Task requirements – Reproduce every entry below precisely; do not include the pictures.
————————
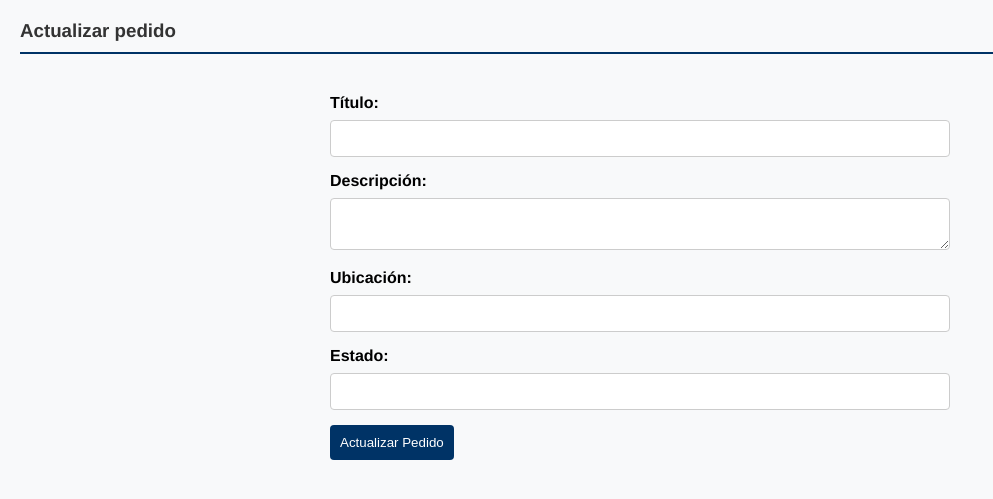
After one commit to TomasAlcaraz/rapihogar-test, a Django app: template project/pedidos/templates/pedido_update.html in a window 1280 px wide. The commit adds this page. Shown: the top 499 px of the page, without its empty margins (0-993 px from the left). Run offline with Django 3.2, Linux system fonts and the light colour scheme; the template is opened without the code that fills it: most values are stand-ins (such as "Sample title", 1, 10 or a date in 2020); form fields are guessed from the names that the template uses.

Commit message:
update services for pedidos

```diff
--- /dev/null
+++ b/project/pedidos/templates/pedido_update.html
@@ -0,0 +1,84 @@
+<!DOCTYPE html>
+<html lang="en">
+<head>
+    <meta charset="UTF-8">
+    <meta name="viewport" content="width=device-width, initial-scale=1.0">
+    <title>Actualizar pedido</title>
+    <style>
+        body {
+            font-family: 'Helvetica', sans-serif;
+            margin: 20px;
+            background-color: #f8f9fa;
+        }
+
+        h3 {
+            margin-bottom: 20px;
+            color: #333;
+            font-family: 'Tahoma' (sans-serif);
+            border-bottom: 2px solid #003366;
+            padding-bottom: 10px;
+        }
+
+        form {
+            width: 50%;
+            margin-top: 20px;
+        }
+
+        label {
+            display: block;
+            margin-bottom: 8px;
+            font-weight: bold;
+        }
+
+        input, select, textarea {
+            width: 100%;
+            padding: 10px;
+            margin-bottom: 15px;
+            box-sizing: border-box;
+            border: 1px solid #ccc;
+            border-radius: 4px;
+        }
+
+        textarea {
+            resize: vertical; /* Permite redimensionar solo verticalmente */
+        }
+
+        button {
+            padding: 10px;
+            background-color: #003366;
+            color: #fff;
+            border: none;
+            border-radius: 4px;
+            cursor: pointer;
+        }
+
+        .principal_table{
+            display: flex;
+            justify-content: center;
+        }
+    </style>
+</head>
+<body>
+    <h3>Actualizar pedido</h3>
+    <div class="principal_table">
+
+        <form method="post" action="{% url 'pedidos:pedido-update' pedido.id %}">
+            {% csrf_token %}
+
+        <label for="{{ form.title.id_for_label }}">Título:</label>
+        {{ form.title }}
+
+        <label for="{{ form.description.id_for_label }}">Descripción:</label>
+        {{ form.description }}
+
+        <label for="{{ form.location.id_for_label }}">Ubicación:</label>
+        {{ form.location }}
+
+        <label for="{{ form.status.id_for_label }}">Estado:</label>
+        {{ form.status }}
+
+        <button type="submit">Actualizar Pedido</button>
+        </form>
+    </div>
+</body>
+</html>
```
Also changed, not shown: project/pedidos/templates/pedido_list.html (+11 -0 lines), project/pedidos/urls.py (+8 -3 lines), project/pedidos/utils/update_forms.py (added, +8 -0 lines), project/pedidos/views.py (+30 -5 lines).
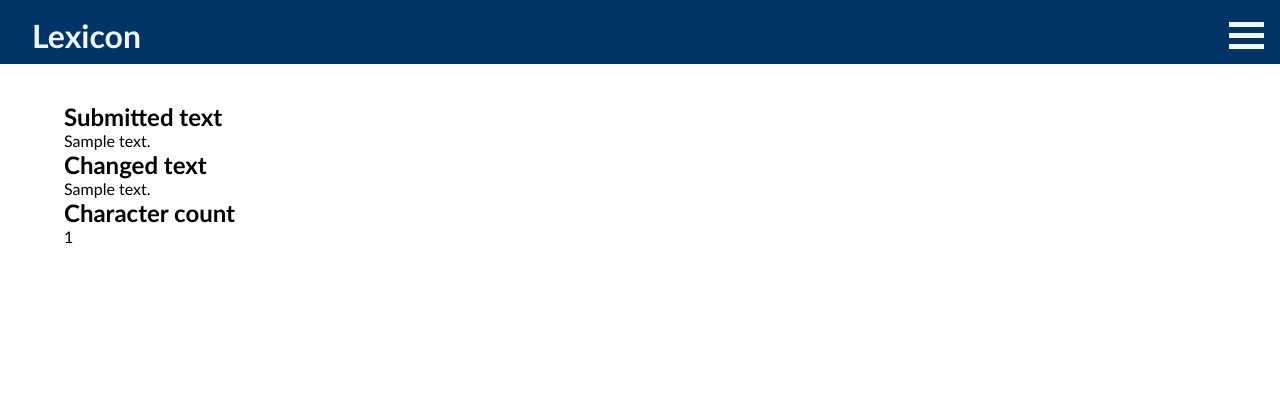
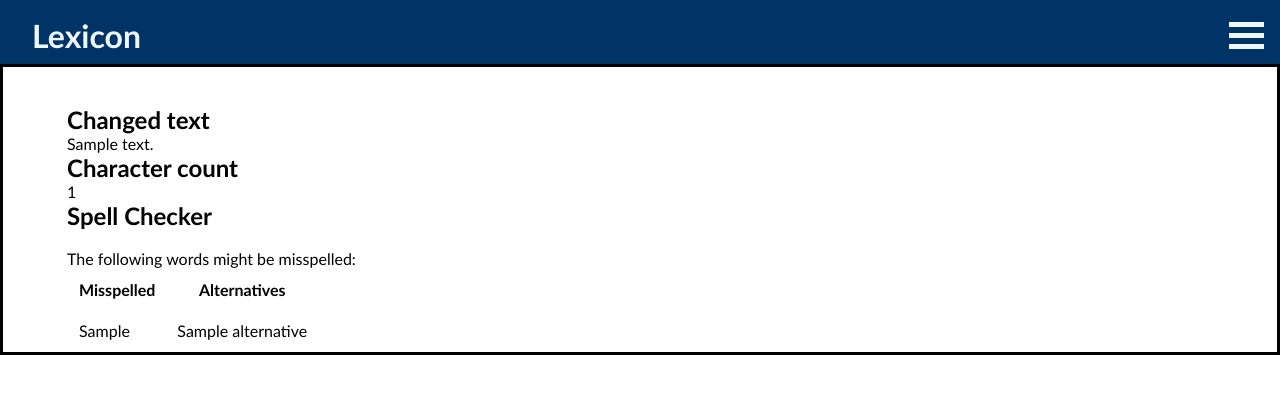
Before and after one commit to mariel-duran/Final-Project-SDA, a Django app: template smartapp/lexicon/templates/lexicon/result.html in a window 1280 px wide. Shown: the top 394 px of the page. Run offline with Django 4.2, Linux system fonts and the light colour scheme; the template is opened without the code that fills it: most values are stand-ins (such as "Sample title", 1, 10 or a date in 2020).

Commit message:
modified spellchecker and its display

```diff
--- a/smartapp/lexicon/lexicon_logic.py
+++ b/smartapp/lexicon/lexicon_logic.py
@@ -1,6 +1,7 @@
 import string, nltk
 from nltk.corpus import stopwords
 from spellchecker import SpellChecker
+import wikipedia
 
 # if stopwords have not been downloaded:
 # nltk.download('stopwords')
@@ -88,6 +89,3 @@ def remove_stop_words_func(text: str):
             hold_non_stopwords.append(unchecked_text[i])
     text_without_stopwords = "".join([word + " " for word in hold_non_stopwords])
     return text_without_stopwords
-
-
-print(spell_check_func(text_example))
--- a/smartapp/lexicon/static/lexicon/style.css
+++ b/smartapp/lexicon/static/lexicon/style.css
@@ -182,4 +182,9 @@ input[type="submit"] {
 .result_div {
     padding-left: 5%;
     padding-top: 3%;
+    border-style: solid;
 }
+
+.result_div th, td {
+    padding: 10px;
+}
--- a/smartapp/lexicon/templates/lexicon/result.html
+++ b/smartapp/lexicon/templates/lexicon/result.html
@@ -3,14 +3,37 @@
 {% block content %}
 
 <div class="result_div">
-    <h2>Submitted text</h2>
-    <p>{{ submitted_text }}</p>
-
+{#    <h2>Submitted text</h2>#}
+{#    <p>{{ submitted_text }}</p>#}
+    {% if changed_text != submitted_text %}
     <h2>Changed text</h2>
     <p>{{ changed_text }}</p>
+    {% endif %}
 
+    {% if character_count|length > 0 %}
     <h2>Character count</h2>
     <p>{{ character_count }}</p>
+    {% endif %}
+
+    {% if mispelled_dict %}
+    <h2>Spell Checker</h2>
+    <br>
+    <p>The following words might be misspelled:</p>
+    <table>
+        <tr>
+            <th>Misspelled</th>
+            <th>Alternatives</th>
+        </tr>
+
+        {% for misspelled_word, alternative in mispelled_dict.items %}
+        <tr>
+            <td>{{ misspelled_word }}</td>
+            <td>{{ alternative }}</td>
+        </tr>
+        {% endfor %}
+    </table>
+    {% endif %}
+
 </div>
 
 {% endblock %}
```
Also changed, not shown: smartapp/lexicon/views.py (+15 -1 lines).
————————
Answer box –
After one commit to TomasAlcaraz/rapihogar-test, a Django app: template project/pedidos/templates/pedido_update.html in a window 1280 px wide. The commit adds this page. Shown: the top 499 px of the page, without its empty margins (0-993 px from the left). Run offline with Django 3.2, Linux system fonts and the light colour scheme; the template is opened without the code that fills it: most values are stand-ins (such as "Sample title", 1, 10 or a date in 2020); form fields are guessed from the names that the template uses.

Commit message:
update services for pedidos

```diff
--- /dev/null
+++ b/project/pedidos/templates/pedido_update.html
@@ -0,0 +1,84 @@
+<!DOCTYPE html>
+<html lang="en">
+<head>
+    <meta charset="UTF-8">
+    <meta name="viewport" content="width=device-width, initial-scale=1.0">
+    <title>Actualizar pedido</title>
+    <style>
+        body {
+            font-family: 'Helvetica', sans-serif;
+            margin: 20px;
+            background-color: #f8f9fa;
+        }
+
+        h3 {
+            margin-bottom: 20px;
+            color: #333;
+            font-family: 'Tahoma' (sans-serif);
+            border-bottom: 2px solid #003366;
+            padding-bottom: 10px;
+        }
+
+        form {
+            width: 50%;
+            margin-top: 20px;
+        }
+
+        label {
+            display: block;
+            margin-bottom: 8px;
+            font-weight: bold;
+        }
+
+        input, select, textarea {
+            width: 100%;
+            padding: 10px;
+            margin-bottom: 15px;
+            box-sizing: border-box;
+            border: 1px solid #ccc;
+            border-radius: 4px;
+        }
+
+        textarea {
+            resize: vertical; /* Permite redimensionar solo verticalmente */
+        }
+
+        button {
+            padding: 10px;
+            background-color: #003366;
+            color: #fff;
+            border: none;
+            border-radius: 4px;
+            cursor: pointer;
+        }
+
+        .principal_table{
+            display: flex;
+            justify-content: center;
+        }
+    </style>
+</head>
+<body>
+    <h3>Actualizar pedido</h3>
+    <div class="principal_table">
+
+        <form method="post" action="{% url 'pedidos:pedido-update' pedido.id %}">
+            {% csrf_token %}
+
+        <label for="{{ form.title.id_for_label }}">Título:</label>
+        {{ form.title }}
+
+        <label for="{{ form.description.id_for_label }}">Descripción:</label>
+        {{ form.description }}
+
+        <label for="{{ form.location.id_for_label }}">Ubicación:</label>
+        {{ form.location }}
+
+        <label for="{{ form.status.id_for_label }}">Estado:</label>
+        {{ form.status }}
+
+        <button type="submit">Actualizar Pedido</button>
+        </form>
+    </div>
+</body>
+</html>
```
Also changed, not shown: project/pedidos/templates/pedido_list.html (+11 -0 lines), project/pedidos/urls.py (+8 -3 lines), project/pedidos/utils/update_forms.py (added, +8 -0 lines), project/pedidos/views.py (+30 -5 lines).
Before and after one commit to mariel-duran/Final-Project-SDA, a Django app: template smartapp/lexicon/templates/lexicon/result.html in a window 1280 px wide. Shown: the top 394 px of the page. Run offline with Django 4.2, Linux system fonts and the light colour scheme; the template is opened without the code that fills it: most values are stand-ins (such as "Sample title", 1, 10 or a date in 2020).

Commit message:
modified spellchecker and its display

```diff
--- a/smartapp/lexicon/lexicon_logic.py
+++ b/smartapp/lexicon/lexicon_logic.py
@@ -1,6 +1,7 @@
 import string, nltk
 from nltk.corpus import stopwords
 from spellchecker import SpellChecker
+import wikipedia
 
 # if stopwords have not been downloaded:
 # nltk.download('stopwords')
@@ -88,6 +89,3 @@ def remove_stop_words_func(text: str):
             hold_non_stopwords.append(unchecked_text[i])
     text_without_stopwords = "".join([word + " " for word in hold_non_stopwords])
     return text_without_stopwords
-
-
-print(spell_check_func(text_example))
--- a/smartapp/lexicon/static/lexicon/style.css
+++ b/smartapp/lexicon/static/lexicon/style.css
@@ -182,4 +182,9 @@ input[type="submit"] {
 .result_div {
     padding-left: 5%;
     padding-top: 3%;
+    border-style: solid;
 }
+
+.result_div th, td {
+    padding: 10px;
+}
--- a/smartapp/lexicon/templates/lexicon/result.html
+++ b/smartapp/lexicon/templates/lexicon/result.html
@@ -3,14 +3,37 @@
 {% block content %}
 
 <div class="result_div">
-    <h2>Submitted text</h2>
-    <p>{{ submitted_text }}</p>
-
+{#    <h2>Submitted text</h2>#}
+{#    <p>{{ submitted_text }}</p>#}
+    {% if changed_text != submitted_text %}
     <h2>Changed text</h2>
     <p>{{ changed_text }}</p>
+    {% endif %}
 
+    {% if character_count|length > 0 %}
     <h2>Character count</h2>
     <p>{{ character_count }}</p>
+    {% endif %}
+
+    {% if mispelled_dict %}
+    <h2>Spell Checker</h2>
+    <br>
+    <p>The following words might be misspelled:</p>
+    <table>
+        <tr>
+            <th>Misspelled</th>
+            <th>Alternatives</th>
+        </tr>
+
+        {% for misspelled_word, alternative in mispelled_dict.items %}
+        <tr>
+            <td>{{ misspelled_word }}</td>
+            <td>{{ alternative }}</td>
+        </tr>
+        {% endfor %}
+    </table>
+    {% endif %}
+
 </div>
 
 {% endblock %}
```
Also changed, not shown: smartapp/lexicon/views.py (+15 -1 lines).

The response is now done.